Before-and-after page screenshots:
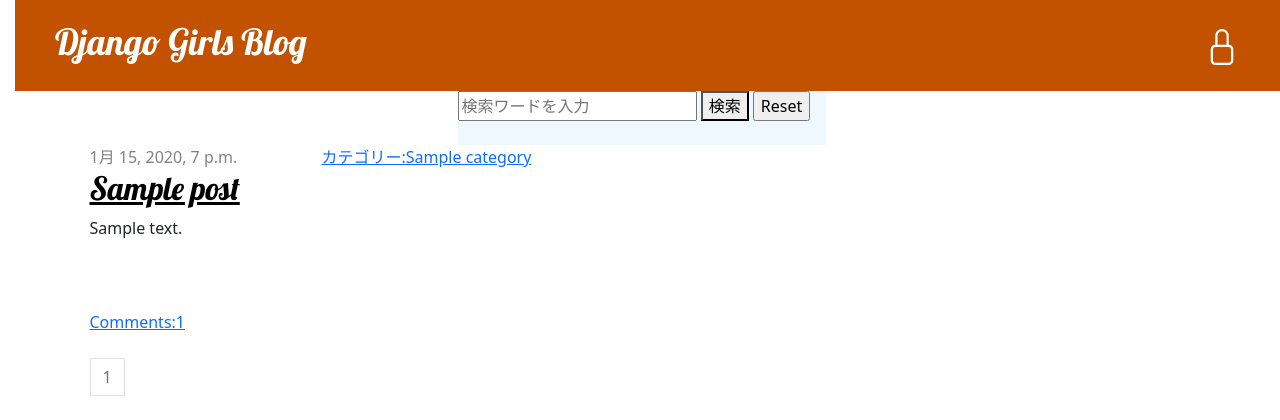
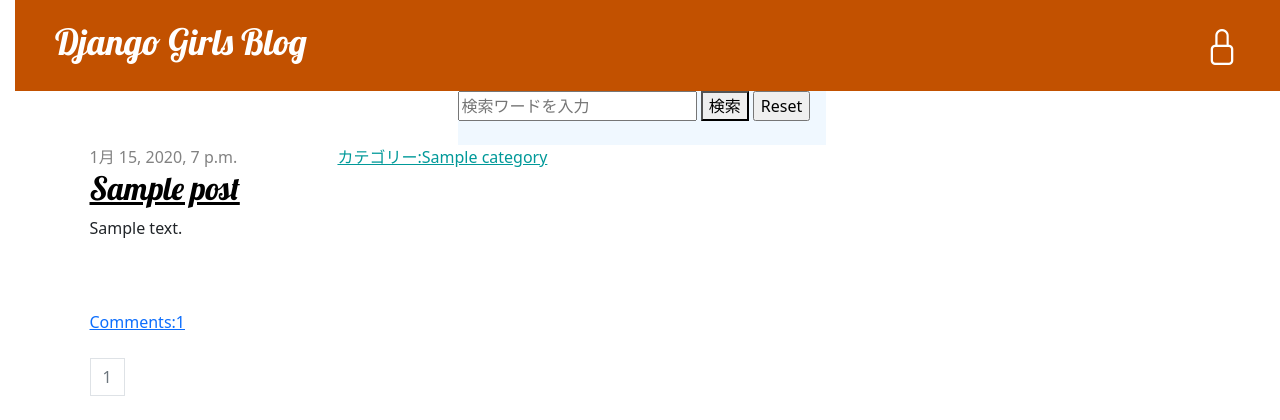
Before and after one commit to W-Hidetoshi/0523-blog, a Django app: page / in a window 1280 px wide. Shown: the top 420 px of the page. Run offline with Django 3.2, Linux system fonts and the light colour scheme; tables that the repository leaves empty hold one stand-in row (values such as "Sample post"); some libraries are stand-ins or nearby versions.

Commit message:
#19 0613_1056-CSSの書式変更（カテゴリ別一覧記事リンク、カテゴリー表示）

```diff
--- a/blog/static/css/blog.css
+++ b/blog/static/css/blog.css
@@ -35,11 +35,20 @@ h1,h2,h3,h4{
 
 }
 
-.category{
+.category {
+    color:#009999;
+    display: inline-block;
+    padding-left: 3em;
+    /*border:1px solid #006666;*/
+
+}
+
+.category a {
     color:#009999;
 
     display: inline-block;
-    padding-left: 5em;
+    padding-left: 3em;
+    /*text-decoration: none; */
     /*border:1px solid #006666;*/
 
 }
```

* EXERCISE GOAL:
Restate it all word for word: every record, no pictures.

* RESPONSE TO THE TASK:
Before and after one commit to W-Hidetoshi/0523-blog, a Django app: page / in a window 1280 px wide. Shown: the top 420 px of the page. Run offline with Django 3.2, Linux system fonts and the light colour scheme; tables that the repository leaves empty hold one stand-in row (values such as "Sample post"); some libraries are stand-ins or nearby versions.

Commit message:
#19 0613_1056-CSSの書式変更（カテゴリ別一覧記事リンク、カテゴリー表示）

```diff
--- a/blog/static/css/blog.css
+++ b/blog/static/css/blog.css
@@ -35,11 +35,20 @@ h1,h2,h3,h4{
 
 }
 
-.category{
+.category {
+    color:#009999;
+    display: inline-block;
+    padding-left: 3em;
+    /*border:1px solid #006666;*/
+
+}
+
+.category a {
     color:#009999;
 
     display: inline-block;
-    padding-left: 5em;
+    padding-left: 3em;
+    /*text-decoration: none; */
     /*border:1px solid #006666;*/
 
 }
```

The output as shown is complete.